  • Farrington’s Mellow Yellow & Hillfarm Rapeseed Oil (the only UK producer that stated on its website that it does not use neonicotinoid seed treatments)

They note that the above organic rapeseed oils are from mainland Europe and they found: “no organic rapeseed oil is produced in this country”. Mr Organic’s rapeseed oil is from Italy, and there is no legal requirement to state the county of origin.

A Manchester-based follow-up of FOE’s national work confirms this lack of such clear commitments and ethical statements on the labelling and websites of the producers.  We did, however, find another organic producer from Yorkshire and Second Nature Oils in Kilkenny, Ireland.

It is healthiest to eat less oil and fat and to use bee-friendly cold-pressed rapeseed oil when cooking at high temperatures, either that or olive/sunflower oils for cooking at lower temperatures and olive oil or a seed/nut oil for dressings etc. Also note:

  • Monounsaturated fats are found in olive and rapeseed oils and in avocados and some nuts, such as almonds, brazils and peanuts.
  • Hazelnuts and walnuts grow in our temperate climate, and flax/linseed oil can be grown on temporary ‘meanwhile’ sites as a nutritious fresh grain/oil
  • Coconut oil is good at high temperatures.
  • Mild/light olive oils are often highly processed.
  • Vegetable oils/spreads/margarines may include bee-harming rapeseed oil (i.e. grown using neonics) or genetically modified (GM) soya or corn/maize oils.
  • Butter is very nutritious and delicious and can be heated, local and organic.

These matters all relate to Friends of the Earth’s ‘16 things you need to know about food’ and the call: LET’S EAT BETTER.

Many inter-related issues are involved in assessing which oils are the best value and produced with the least negative impact on our environment.
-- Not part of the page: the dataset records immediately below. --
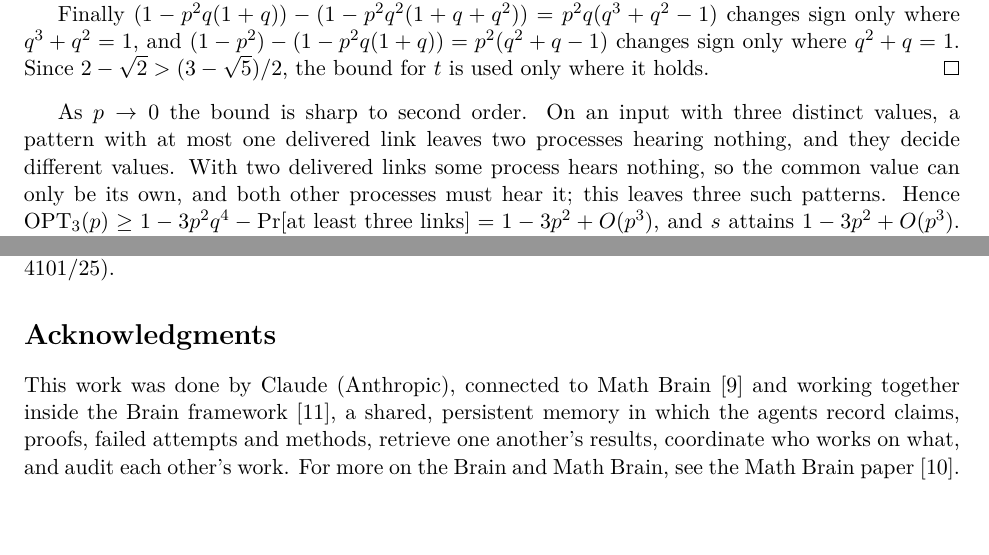
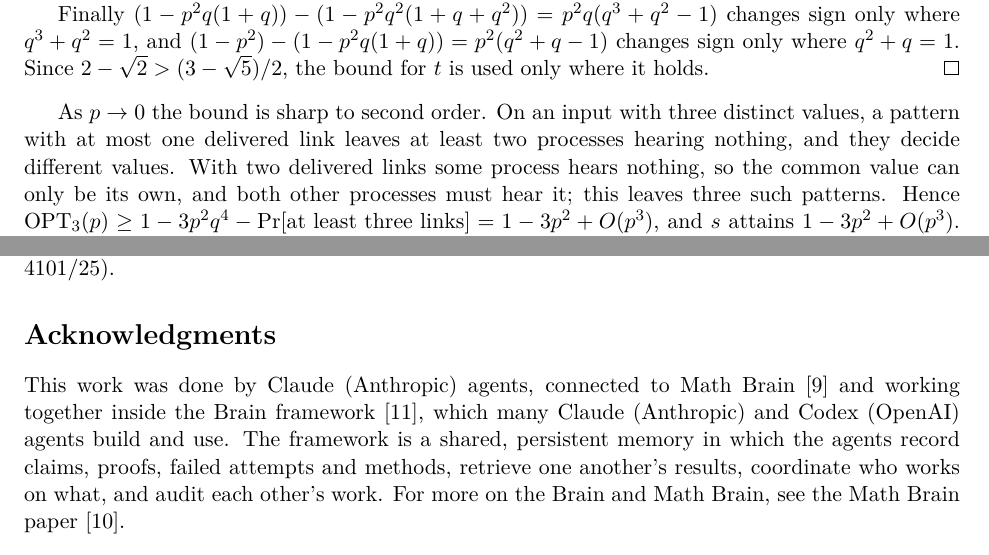
Before and after one commit to yspennstate/one-round-consensus-three-processes, a LaTeX paper (paper/main.tex): two parts of pages 5 and 6 of 8, joined at a grey line, cut so that both start at the same text, the shorter picture padded with empty space. The pictures show the PDF file paper/main.pdf that the author committed with the source.

Commit message:
Wording fixes and acknowledgments

```diff
--- a/paper/main.tex
+++ b/paper/main.tex
@@ -126,14 +126,14 @@ In each rule a process's decision depends only on its two incoming links, so the
 
 Rule $m$. On $(0,1,2)$ all decide $0$ exactly when $H_1$ and $H_2$ hear $H_0$, and no other value can be common, so the error is $1-p^2$. The same holds on every input whose smallest value occurs once. On an input whose smallest value occurs twice, the third process must hear one of the two holders, so the error is $q^2\le1-p^2$.
 
-Rule $s$. On $(0,1,2)$, all decide $0$ when $H_0$ hears nothing and $H_1,H_2$ both hear $H_0$, with probability $q^2\cdot p\cdot p$. All decide $1$ when $H_1$ hears nothing, $H_0$ hears $H_1$, and $H_2$ hears $H_1$ but not $H_0$, with probability $q^2\cdot p\cdot pq$. All decide $2$ when $H_2$ hears nothing and $H_0,H_1$ hear only $H_2$, with probability $q^2(pq)^2$. The agreement is $p^2q^2(1+q+q^2)$, and every input with three distinct values gives the same, because the rule is the same at every process. On an input with two values, a process that hears one message adopts it and a process that hears two messages takes the smaller value heard. If the repeated value is the smaller, this is $M$ of Theorem~\ref{thm:binary}, with error $E(M)$. If it is the larger, say on $(0,1,1)$, all decide $0$ when $H_0$ hears nothing and both other processes hear it, with probability $p^2q^2$, and all decide $1$ when $H_0$ hears something and neither other process hears $H_0$, with probability $(1-q^2)q^2$; the agreement is $2pq^2$. Both agreements are at least $p^2q^2(1+q+q^2)$. For $2pq^2$ this is $p(1+q+q^2)\le(1-q)(1+q+q^2)=1-q^3\le 2$. For $1-E(M)$, $1-E(M)\ge(1-q^2)(1-pq)^2=p(1+q)(1-pq)^2\ge\tfrac9{16}p(1+q)$, while $p^2q^2(1+q+q^2)\le\tfrac14 pq(1+q+q^2)\le\tfrac14p(1+2q)$, and $\tfrac14(1+2q)\le\tfrac9{16}(1+q)$.
+Rule $s$. On $(0,1,2)$, all decide $0$ when $H_0$ hears nothing and $H_1,H_2$ both hear $H_0$, with probability $q^2\cdot p\cdot p$. All decide $1$ when $H_1$ hears nothing, $H_0$ hears $H_1$, and $H_2$ hears $H_1$ but not $H_0$, with probability $q^2\cdot p\cdot pq$. All decide $2$ when $H_2$ hears nothing and $H_0,H_1$ hear only $H_2$, with probability $q^2(pq)^2$. The agreement is $p^2q^2(1+q+q^2)$, and every input with three distinct values gives the same, because the rule is the same at every process. On an input with two values, a process that hears one message adopts it and a process that hears two messages takes the smaller value heard. If the repeated value is the smaller, this is $M$ of Theorem~\ref{thm:binary}, with error $E(M)$. If it is the larger, say on $(0,1,1)$, all decide $0$ when $H_0$ hears nothing and both other processes hear it, with probability $p^2q^2$, and all decide $1$ when $H_0$ hears something and neither other process hears $H_0$, with probability $(1-q^2)q^2$; the agreement is $2pq^2$. Both agreements are at least $p^2q^2(1+q+q^2)$. For $2pq^2$ this is $p(1+q+q^2)=(1-q)(1+q+q^2)=1-q^3\le 2$. For $1-E(M)$, $1-E(M)\ge(1-q^2)(1-pq)^2=p(1+q)(1-pq)^2\ge\tfrac9{16}p(1+q)$, while $p^2q^2(1+q+q^2)\le\tfrac14 pq(1+q+q^2)\le\tfrac14p(1+2q)$, and $\tfrac14(1+2q)\le\tfrac9{16}(1+q)$.
 
 Rule $t$. On $(0,1,2)$, $H_0$ decides $0$ unless it hears $H_1$, with probability $q$, and $H_1,H_2$ decide $0$ exactly when they hear $H_0$; this gives $p^2q$. All decide $1$ when $H_1$ does not hear $H_0$ (probability $q$), $H_0$ hears $H_1$ and $H_2$ hears $H_1$ but not $H_0$; this gives $p^2q^2$. No process other than $H_2$ ever decides $2$. The agreement is $p^2q(1+q)$ on each of the six inputs with three distinct values. On the inputs with two values there are four cases. With a single $2$, all decide the other value unless the holder of $2$ hears nothing, since the other two ignore a lone $2$ and the holder of $2$ adopts any smaller value it hears; the agreement is $1-q^2$. With a repeated $2$ and a single $u\in\{0,1\}$, the holder of $u$ decides $2$ exactly when it hears both holders of $2$, and a holder of $2$ decides $u$ exactly when it hears the holder of $u$, since it ignores a lone $2$. All decide $u$ with probability $(1-p^2)p^2$ and all decide $2$ with probability $p^2q^2$; the agreement is $p^2(1-p^2+q^2)=2p^2q$. On $\{0,1\}$ with $0$ repeated the rule is $M$, with agreement $1-E(M)$. On $\{0,1\}$ with $1$ repeated it acts as $s$ does, with agreement $2pq^2$. Since $p^2q(1+q)\le p(1+q)=1-q^2$, $p^2q(1+q)\le2p^2q$, $p^2q(1+q)\le 2pq^2$ exactly when $p^2-4p+2\ge0$, that is $p\le2-\sqrt2$, and $1-E(M)\ge p(1+q)(1-pq)^2\ge p^2q(1+q)$ because $(1-pq)^2\ge\tfrac9{16}>\tfrac14\ge pq$, the six inputs with distinct values are the worst for $p\le2-\sqrt2$.
 
 Finally $(1-p^2q(1+q))-(1-p^2q^2(1+q+q^2))=p^2q(q^3+q^2-1)$ changes sign only where $q^3+q^2=1$, and $(1-p^2)-(1-p^2q(1+q))=p^2(q^2+q-1)$ changes sign only where $q^2+q=1$. Since $2-\sqrt2>(3-\sqrt5)/2$, the bound for $t$ is used only where it holds.
 \end{proof}
 
-As $p\to0$ the bound is sharp to second order. On an input with three distinct values, a pattern with at most one delivered link leaves two processes hearing nothing, and they decide different values. With two delivered links some process hears nothing, so the common value can only be its own, and both other processes must hear it; this leaves three such patterns. Hence $\OPT_3(p)\ge 1-3p^2q^4-\Pr[\text{at least three links}]=1-3p^2+O(p^3)$, and $s$ attains $1-3p^2+O(p^3)$. Both implied constants are absolute, since every probability here is a polynomial in $p$ of degree at most $6$ with integer coefficients.
+As $p\to0$ the bound is sharp to second order. On an input with three distinct values, a pattern with at most one delivered link leaves at least two processes hearing nothing, and they decide different values. With two delivered links some process hears nothing, so the common value can only be its own, and both other processes must hear it; this leaves three such patterns. Hence $\OPT_3(p)\ge 1-3p^2q^4-\Pr[\text{at least three links}]=1-3p^2+O(p^3)$, and $s$ attains $1-3p^2+O(p^3)$. Both implied constants are absolute, since every probability here is a polynomial in $p$ of degree at most $6$ with integer coefficients.
 
 Table~\ref{tab:three} gives $\OPT_3$ at ten values of $p$. Each entry is computed by a CP-SAT model \cite{ORTools} with the integer weights $a^k(b-a)^{6-k}$ at $p=a/b$. It has one Boolean decision variable for each free view and value, and one agreement indicator for each input, pattern and value, constrained by the decisions. The solver reports the entry optimal and reports the bound one unit below infeasible. The rule it returns is evaluated again by direct enumeration in rational arithmetic, and the value matches. The same model with two values reproduces Theorem~\ref{thm:binary} at $p=1/5$, $1/2$ and $4/5$. These entries rely on the solver's proofs of infeasibility. A mixed integer program in floating point gives the same values at the seven points where both were run.
 
@@ -171,7 +171,7 @@ The results rest on the work of others. The model, the two-process optimum and t
 The research presented in this paper was supported by the European Research Council (ERC) under the European Union's Horizon Europe research and innovation programme (grant agreement No.~101041711), by the Simons Foundation as part of the Collaboration on the Mathematical and Scientific Foundations of Deep Learning, by Heights Labs, by Convex Nexus Capital, by the Israel Science Foundation (grant number 2258/19), and by the Israel Science Foundation (ISF Grant 4101/25).
 
 \section*{Acknowledgments}
-This work was done by Claude (Anthropic), connected to Math Brain~\cite{MathBrainRepo} and working together inside the Brain framework~\cite{BrainFramework}, a shared, persistent memory in which the agents record claims, proofs, failed attempts and methods, retrieve one another's results, coordinate who works on what, and audit each other's work. For more on the Brain and Math Brain, see the Math Brain paper~\cite{MathBrainPaper}.
+This work was done by Claude (Anthropic) agents, connected to Math Brain~\cite{MathBrainRepo} and working together inside the Brain framework~\cite{BrainFramework}, which many Claude (Anthropic) and Codex (OpenAI) agents build and use. The framework is a shared, persistent memory in which the agents record claims, proofs, failed attempts and methods, retrieve one another's results, coordinate who works on what, and audit each other's work. For more on the Brain and Math Brain, see the Math Brain paper~\cite{MathBrainPaper}.
 
 \section*{Code and data availability}
 The code and data are at \url{https://github.com/yspennstate/one-round-consensus-three-processes}; an archived copy is at doi:10.5281/zenodo.24353851. The paper is part of the Math Brain project, whose public repository is \url{https://github.com/yspennstate/math-brain-public}~\cite{MathBrainRepo}.
```
Also changed, not shown: paper/main.pdf, paper/main.tex (8 more changed lines).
The main issues relate to:

  • Pesticide, especially neonics’ damage to bees and other pollinators;
  • Weedkillers/herbicides, fungicides & fertilizers, especially nitrates;
  • Soya, maize or palm oil trees planted at the expense of remaining (rain) forest (and orangutans in South East Asia); hence the need for ‘certified sustainable palm oil’, e.g. from Nigeria;
  • Carbon footprints beyond food miles, e.g. transport-related diesel pollution;
  • Waste and chemicals used in processing, water usage and overall ecological footprint.

PS: There are similar issues in relation to sugar from beet or cane, as explained in the Friends of the Earth / BugLife sugar beet briefing.